For a president, Bill Clinton is what is called a cultured person, and he'll no doubt be good for the arts as cultured people define them. The NEA will rise up from its bed of pain. The film industry will reap the fruits of its seed support. Public television and radio will get theirs. Avant-garde types will breathe easier and create less reactively. A nice balance will be struck between the Oxonian-canonical and the Arkansan-regional. But I'm less sanguine about my own area of concern and expertise, popular music. And although cultured people may think that what happens to rock and rap--conceived these days as two separate things, though the distinction conceals more than it reveals--is of small import in a vast and troubled world, I believe this bodes ill for all of us.
While Clinton's saxophone is no match for Lee Atwater's guitar, his musical accomplishments added to his naked Presley-worship makes him our first rock and roll president--"Fat Elvis," as he was dubbed by my colleague Doug Simmons. And from R.E.M. to Michael Bolton, respectable rockers were outspoken in their support of the Bush-killer. It could even be argued that Rock the Vote--the most visible spearhead of a trend that saw the 36 per cent of 18-24's who voted in 1988 jump to 43 per cent in 1992, an increase of almost 2½ million--was a significant factor in the Clinton victory. All of which makes it even odder that the wife of Clinton's vice-president, the PMRC's infamous Tipper Gore, has been an object of opprobrium in the rock world since the middle '80s. Joined by Susan Baker, wife of Bush henchman James Baker, it was Gore who launched the campaign against dirty lyrics that produced parental warning stickers. She was crucial in creating an atmosphere in which police could campaign successfully against Ice-T's (supposedly rap, actually rock) "Cop Killer" and corporate watchdogs could preemptively ban less renowned antipolice raps.
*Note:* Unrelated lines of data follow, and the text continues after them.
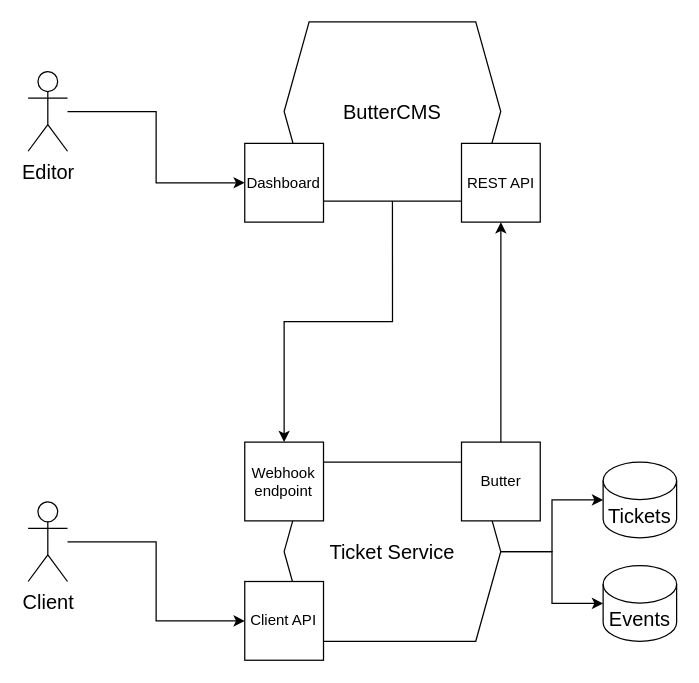
Before: architecture.drawio in raffaeleflorio/ticket-service, a draw.io diagram. Source tidied: cells renumbered, new cells numbered last; positions are measured from the earlier drawing's top-left corner, leaving out a move shared by most shapes. Both pictures are drawn from the tidied source at 125%, with x=0, y=0 at pixel (28, 21).
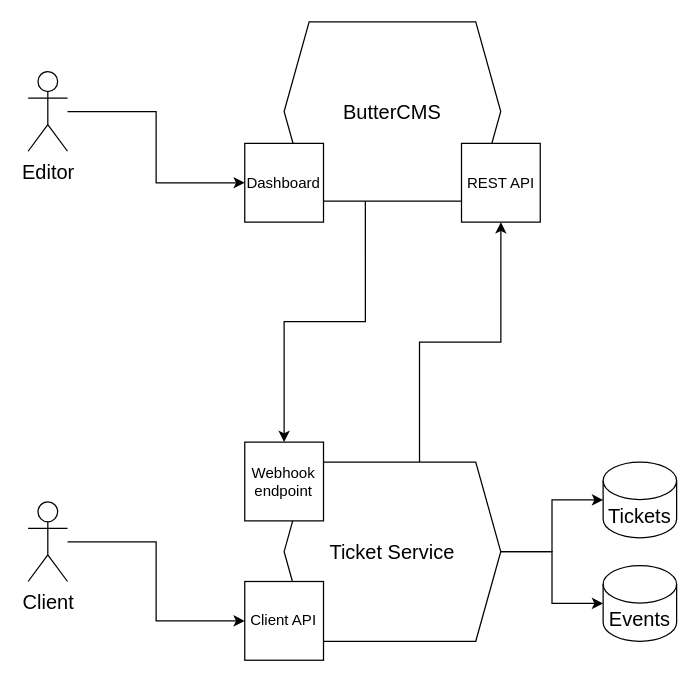
Above is the later version.

The edit, as a diff of the source:
```diff
@@
 <mxGraphModel>
   <root>
     <mxCell id="0" />
     <mxCell id="1" parent="0" />
     <mxCell id="2" style="group;" parent="1" vertex="1">
       <mxGeometry width="518.8" height="510.7" as="geometry" />
     </mxCell>
     <mxCell id="3" value="Editor&lt;br style=&quot;font-size: 16px;&quot;&gt;" style="shape=umlActor;verticalLabelPosition=bottom;verticalAlign=top;html=1;outlineConnect=0;fontSize=16;" parent="2" vertex="1">
       <mxGeometry y="39.8" width="31.5" height="63.7" as="geometry" />
     </mxCell>
     <mxCell id="4" value="Client" style="shape=umlActor;verticalLabelPosition=bottom;verticalAlign=top;html=1;outlineConnect=0;fontSize=16;" parent="2" vertex="1">
       <mxGeometry y="384" width="31.5" height="63.7" as="geometry" />
     </mxCell>
     <mxCell id="5" style="edgeStyle=orthogonalEdgeStyle;rounded=0;jettySize=auto;html=1;entryX=0;entryY=0.5;entryDx=0;entryDy=0;" parent="2" edge="1" source="4" target="14">
       <mxGeometry relative="1" as="geometry" />
     </mxCell>
     <mxCell id="6" style="edgeStyle=orthogonalEdgeStyle;rounded=0;jettySize=auto;html=1;entryX=0;entryY=0.5;entryDx=0;entryDy=0;" parent="2" edge="1" source="3" target="9">
       <mxGeometry relative="1" as="geometry" />
     </mxCell>
     <mxCell id="7" value="ButterCMS" style="shape=hexagon;perimeter=hexagonPerimeter2;whiteSpace=wrap;html=1;fixedSize=1;fontSize=16;" parent="2" vertex="1">
       <mxGeometry x="204.8" width="173.3" height="143.4" as="geometry" />
     </mxCell>
     <mxCell id="8" value="&lt;font style=&quot;font-size: 12px;&quot;&gt;REST API&lt;br style=&quot;font-size: 12px;&quot;&gt;&lt;/font&gt;" style="whiteSpace=wrap;html=1;fontSize=12;" parent="2" vertex="1">
       <mxGeometry x="346.7" y="97.2" width="63" height="63" as="geometry" />
     </mxCell>
     <mxCell id="9" value="&lt;font style=&quot;font-size: 12px;&quot;&gt;Dashboard&lt;br style=&quot;font-size: 12px;&quot;&gt;&lt;/font&gt;" style="whiteSpace=wrap;html=1;fontSize=12;" parent="2" vertex="1">
       <mxGeometry x="173.3" y="97.2" width="63" height="63" as="geometry" />
     </mxCell>
     <mxCell id="10" value="Ticket Service" style="shape=hexagon;perimeter=hexagonPerimeter2;whiteSpace=wrap;html=1;fixedSize=1;fontSize=16;" parent="2" vertex="1">
       <mxGeometry x="204.8" y="352.1" width="173.3" height="143.4" as="geometry" />
     </mxCell>
     <mxCell id="11" value="Events" style="shape=cylinder3;whiteSpace=wrap;html=1;boundedLbl=1;backgroundOutline=1;size=15;fontSize=16;" parent="2" vertex="1">
       <mxGeometry x="460" y="434.9" width="58.8" height="60.6" as="geometry" />
     </mxCell>
     <mxCell id="12" value="&lt;font style=&quot;font-size: 12px;&quot;&gt;Webhook endpoint&lt;br style=&quot;font-size: 12px;&quot;&gt;&lt;/font&gt;" style="whiteSpace=wrap;html=1;fontSize=12;" parent="2" vertex="1">
       <mxGeometry x="173.3" y="336.2" width="63" height="63" as="geometry" />
     </mxCell>
-    <mxCell id="13" style="endArrow=none;startArrow=classic;html=1;rounded=0;entryX=0.5;entryY=1;entryDx=0;entryDy=0;edgeStyle=orthogonalEdgeStyle;endFill=0;" parent="2" edge="1" source="12" target="7">
+    <mxCell id="13" style="endArrow=none;startArrow=classic;html=1;rounded=0;entryX=0.375;entryY=1;entryDx=0;entryDy=0;edgeStyle=orthogonalEdgeStyle;endFill=0;" parent="2" edge="1" source="12" target="7">
       <mxGeometry relative="1" as="geometry" />
     </mxCell>
     <mxCell id="14" value="&lt;span style=&quot;font-size: 12px;&quot;&gt;Client API&lt;br style=&quot;font-size: 12px;&quot;&gt;&lt;/span&gt;" style="whiteSpace=wrap;html=1;fontSize=12;" parent="2" vertex="1">
       <mxGeometry x="173.3" y="447.7" width="63" height="63" as="geometry" />
     </mxCell>
-    <mxCell id="15" value="&lt;font style=&quot;font-size: 12px;&quot;&gt;Butter&lt;br style=&quot;font-size: 12px;&quot;&gt;&lt;/font&gt;" style="whiteSpace=wrap;html=1;fontSize=12;" parent="2" vertex="1">
-      <mxGeometry x="346.7" y="336.2" width="63" height="63" as="geometry" />
-    </mxCell>
-    <mxCell id="16" style="edgeStyle=orthogonalEdgeStyle;rounded=0;jettySize=auto;html=1;exitX=0.5;exitY=0;exitDx=0;exitDy=0;entryX=0.5;entryY=1;entryDx=0;entryDy=0;fontSize=8;startArrow=none;startFill=0;endArrow=classic;endFill=1;" parent="2" edge="1" source="15" target="8">
+    <mxCell id="16" style="edgeStyle=orthogonalEdgeStyle;rounded=0;jettySize=auto;html=1;exitX=0.625;exitY=0;exitDx=0;exitDy=0;entryX=0.5;entryY=1;entryDx=0;entryDy=0;fontSize=8;startArrow=none;startFill=0;endArrow=classic;endFill=1;" parent="2" edge="1" source="10" target="8">
       <mxGeometry relative="1" as="geometry" />
     </mxCell>
     <mxCell id="17" style="edgeStyle=orthogonalEdgeStyle;rounded=0;jettySize=auto;html=1;exitX=1;exitY=0.5;exitDx=0;exitDy=0;entryX=0;entryY=0.5;entryDx=0;entryDy=0;entryPerimeter=0;" parent="2" edge="1" source="10" target="11">
       <mxGeometry relative="1" as="geometry" />
     </mxCell>
     <mxCell id="18" value="Tickets" style="shape=cylinder3;whiteSpace=wrap;html=1;boundedLbl=1;backgroundOutline=1;size=15;fontSize=16;" parent="2" vertex="1">
       <mxGeometry x="460" y="352.1" width="58.8" height="60.6" as="geometry" />
     </mxCell>
     <mxCell id="19" style="edgeStyle=orthogonalEdgeStyle;rounded=0;jettySize=auto;html=1;exitX=1;exitY=0.5;exitDx=0;exitDy=0;entryX=0;entryY=0.5;entryDx=0;entryDy=0;entryPerimeter=0;" parent="2" edge="1" source="10" target="18">
       <mxGeometry relative="1" as="geometry" />
     </mxCell>
   </root>
 </mxGraphModel>
```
So although age-inappropriate sexual references were Tipper's big worry, and although nuttier crusaders continue that fight, the lyric wars have moved on to weightier matters than female masturbation, anal vapors, and suchlike. From Public Enemy's anti-Semitic flirtations to Ice Cube's riot-inciting "Black Korea" to the bloody burlesque of "Cop Killer," what began as a moral panic over rap sexism gradually shifted onto more complex and often dubious political ground. And the Sister Souljah incident--in which Clinton cynically distanced himself from Jesse Jackson by misrepresenting an interview with a minor rapper, who could have been caught saying far more objectionable things about white people if anybody in the campaign had cared enough to listen to her record--proved that Fat Elvis was no less indifferent to the nuances of black underclass expression than any other boomer. On the other side of the distinction, meanwhile, it's worth noting that new HUD secretary Henry Cisneros led a similar moral panic over supposed violence and obscenity at metal concerts as mayor of San Antonio, which remains a big hard rock town despite his efforts. Clearly, both men will be too busy to bother much with music, and it's also conceivable that a Democratic administration will prove so galling to family-values bigots that rightwingers will have bigger fish to fry, leaving all forms of pop a little more slack. Nevertheless, there's a real sense in which the scariest and least classy pop music--stuff that's not much fun for critics to defend--is the truest voice of the alienated young. And there's no indication that Clinton's Democrats want or know how to listen to it.
Moreover, if we acknowledge that all this may be more symbolic than real--that Clinton will inevitably lighten the threat of censorship and corporate surveillance simply by appointing a more speech-friendly judiciary--then let me spell out two little Latinate words that I predict will prove the key to cultural history in the Clinton era: intellectual property. In pop, the concept is most salient in rap, where the basic musical technique, sampling, has been severely curtailed by litigious copyright holders, but in fact it underlies the dominant corporate stretegy of an industry that's now more interested in exploiting bundles of rights than in developing talent. As postmodernist appropriation and recontextualization become the basic aesthetic assumption in every corner of an artistic generation, the right of artists to parody, to cut and paste, to redefine and recreate is being challenged by copyright lawyers whose notion of proprietorship grants no privileges or creative input to the audience. Instead it revalorizes the mystified creator--which most often simply means the owner of that creator's works. And sure enough, heading Clinton's transition team on communications policy is one of the most outspoken of these lawyers, the Information Industry Association's Ron Plesser. Information capitalism--a Clintonian concept if ever there was one. Hold on to your libraries.
Stereo Review?, 1993?